  • This muscle is the only laryngeal muscle innervated by the superior laryngeal branch of the vagus nerve known as the external branch of the superior laryngeal nerve (rather than the recurrent laryngeal nerve). (wikipedia.org)
  • Damage to the right recurrent laryngeal nerve causes changes to normal phonation as a result of unilateral paralysis to the vocal fold, in this case the right vocal fold (Benumof, & Hagberg, 2007). (prezi.com)
  • Control over these muscles is provided by two branches of the vagus nerve: the recurrent laryngeal nerve and the superior laryngeal nerve. (ohsu.edu)
  • 2. A device as described in claim 1, further comprising means for generating an electrical current to the leads such that the electrodes produce an electrical stimulus, wherein the electrical stimulus has a frequency which is selected to evoke a predetermined amount of stimulation in at least one laryngeal muscle and a current effective to selectively stimulate at least a portion of the recurrent laryngeal nerve. (google.com)
  • Apart from the cricothyroid muscle which is innervated by the external laryngeal branch, the rest are supplied by the inferior laryngeal branch of the recurrent laryngeal nerve. (healthhype.com)
  • Functional voice disorders include disorders caused by improper muscle functioning or improper learning patterns to use the voice. (medindia.net)
  • During normal inhalation, the diaphragm and external intercostal muscles contract and the ribcage elevates. (visiblebody.com)

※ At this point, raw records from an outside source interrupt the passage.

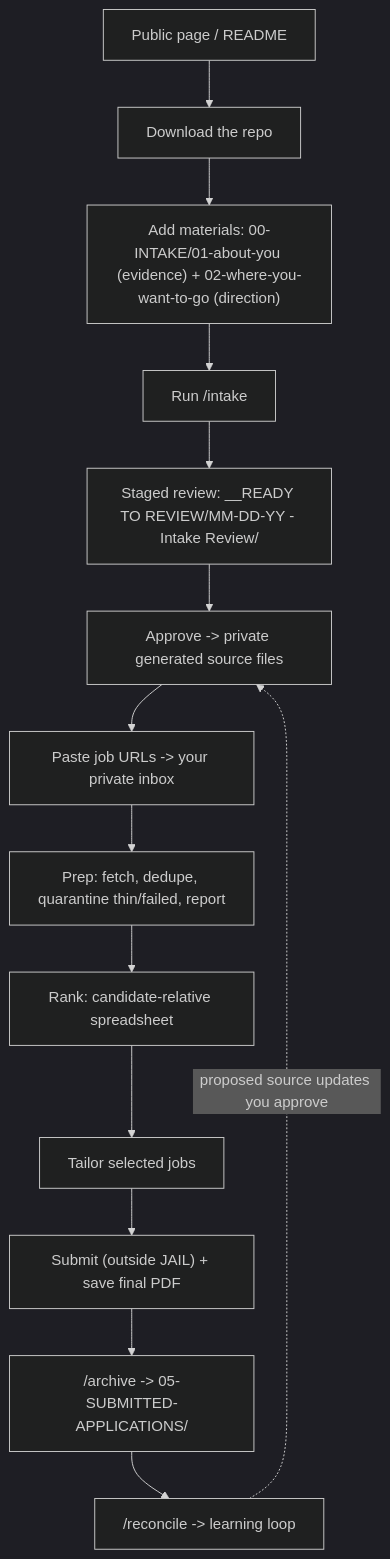
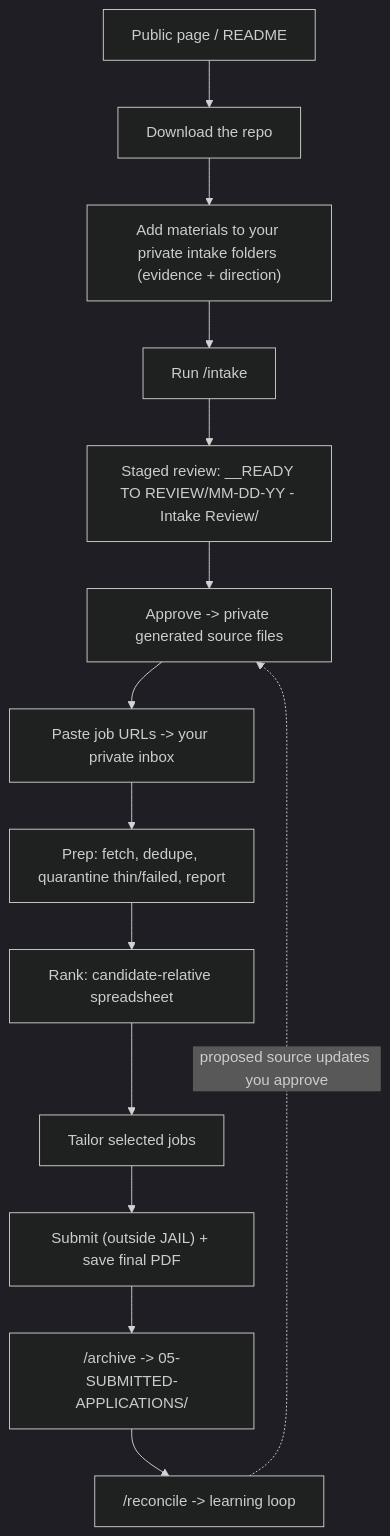
The diagram in docs/v2-end-to-end-workflow.md (redheadjessica/job-application-intelligence-layer), drawn with Mermaid (dark theme) before and after one commit. The commit also changed other lines of this file and 18 other files, not shown here.

First line of the commit message:
Restructure 00-INTAKE into ENGINE/PRIVATE roots

````diff
--- a/docs/v2-end-to-end-workflow.md
+++ b/docs/v2-end-to-end-workflow.md
@@ -83,16 +83,16 @@
 ```mermaid
 flowchart TD
   P["Public page / README"] --> DL["Download the repo"]
-  DL --> M["Add materials: 00-INTAKE/01-about-you (evidence) + 02-where-you-want-to-go (direction)"]
+  DL --> M["Add materials to your private intake folders (evidence + direction)"]
   M --> IN["Run /intake"]
   IN --> SR["Staged review: __READY TO REVIEW/MM-DD-YY - Intake Review/"]
   SR --> AP["Approve -> private generated source files"]
   AP --> URL["Paste job URLs -> your private inbox"]
   URL --> PR["Prep: fetch, dedupe, quarantine thin/failed, report"]
   PR --> RK["Rank: candidate-relative spreadsheet"]
   RK --> TL["Tailor selected jobs"]
   TL --> SUB["Submit (outside JAIL) + save final PDF"]
   SUB --> AR["/archive -> 05-SUBMITTED-APPLICATIONS/"]
   AR --> RC["/reconcile -> learning loop"]
   RC -. "proposed source updates you approve" .-> AP
 ```
````
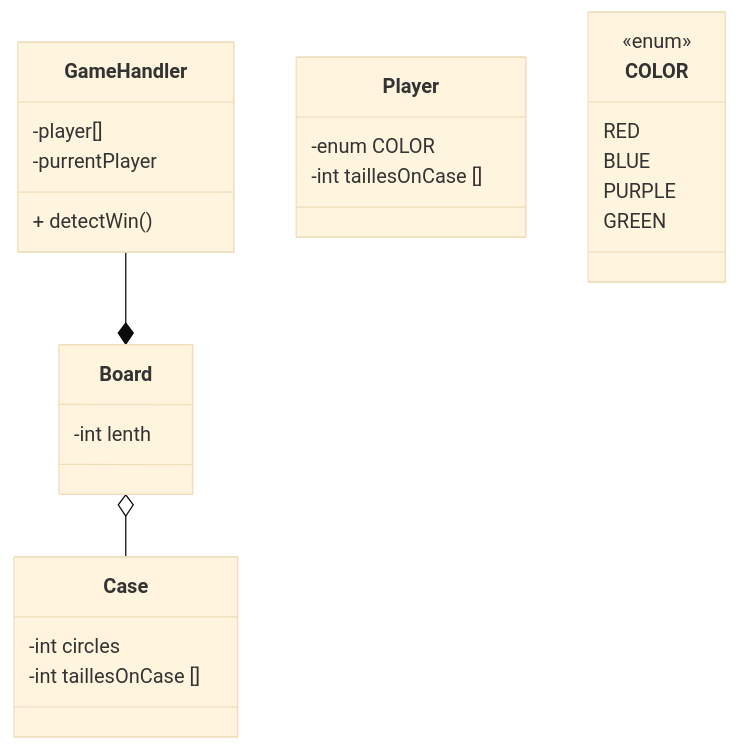
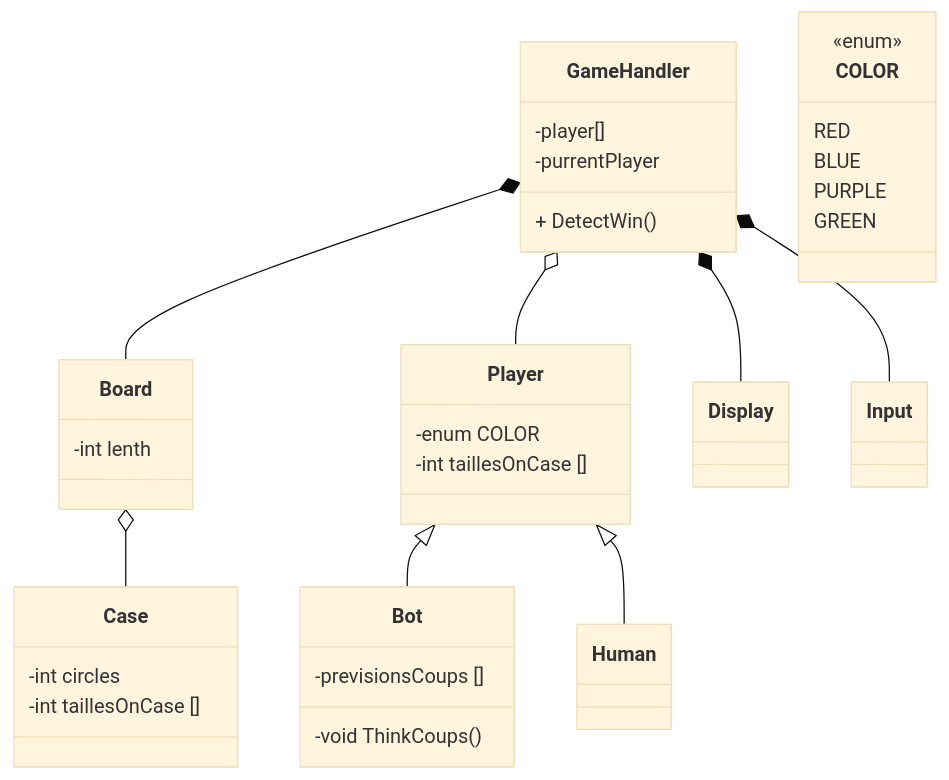
The diagram in ClassDigram.md (ECN-SEC-SMP/tp6-note-jack_nathan_eugenie_annabelle), drawn with Mermaid (base theme) before and after one commit.

Commit message:
Diagramme de classes à complèter

````diff
--- a/ClassDigram.md
+++ b/ClassDigram.md
@@ -3,39 +3,66 @@
 ```mermaid
 
 classDiagram 
 
+%% ----------- LIENS ----------- %%
+    
+    GameHandler *-- Board
+    GameHandler o-- Player
+    GameHandler *-- Display
+    GameHandler *-- Input
+
+    Board o-- Case
+
+    Player <|-- Bot
+    Player <|-- Human
+
+
+%% ----------- CLASSES ----------- %%
+
     class GameHandler {
         -player[]
         -purrentPlayer
-        + detectWin()
+        + DetectWin()
     } 
-     
 
     class Board {
         -int lenth
     } 
 
-    GameHandler --* Board
-
     class Case {
         -int circles 
         -int taillesOnCase []
     }
- 
-    Board o-- Case
 
     class Player {
         -enum COLOR 
         -int taillesOnCase []
+    }
+
+    class Bot {
+        -previsionsCoups []
+        -void ThinkCoups ()
+    }
+
+    class Human {
+        
+    }
+
+    class Display {
+        
+    }
+
+    class Input {
+        
     }
 
     class  COLOR {
     <<enum>>
 
         RED
         BLUE
         PURPLE
         GREEN
     }
 
 ```
````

  • Pressure-volume measurements of rib cage and abdominal compartments can provide the basis for mechanical analysis of the diaphragm, rib cage, and abdominal muscles , allowing inferences about which muscles contribute to a particular breath or respiratory maneuver. (fitness-vip.com)
  • This is because it is possible to generate inspiratory pressures at the airway opening by the rib cage muscles in the absence of significant diaphragm contribution. (fitness-vip.com)
  • The diaphragm is the motor muscle of breath, which can be automatic, forced, or controlled. (cureus.com)
  • The loud and effortful phonatory tasks of the LSVT® are aimed at improving respiratory drive, vocal fold adduction, laryngeal muscle activity and synergy, laryngeal and supralaryngeal articulatory movements, and vocal tract configuration. (bmj.com)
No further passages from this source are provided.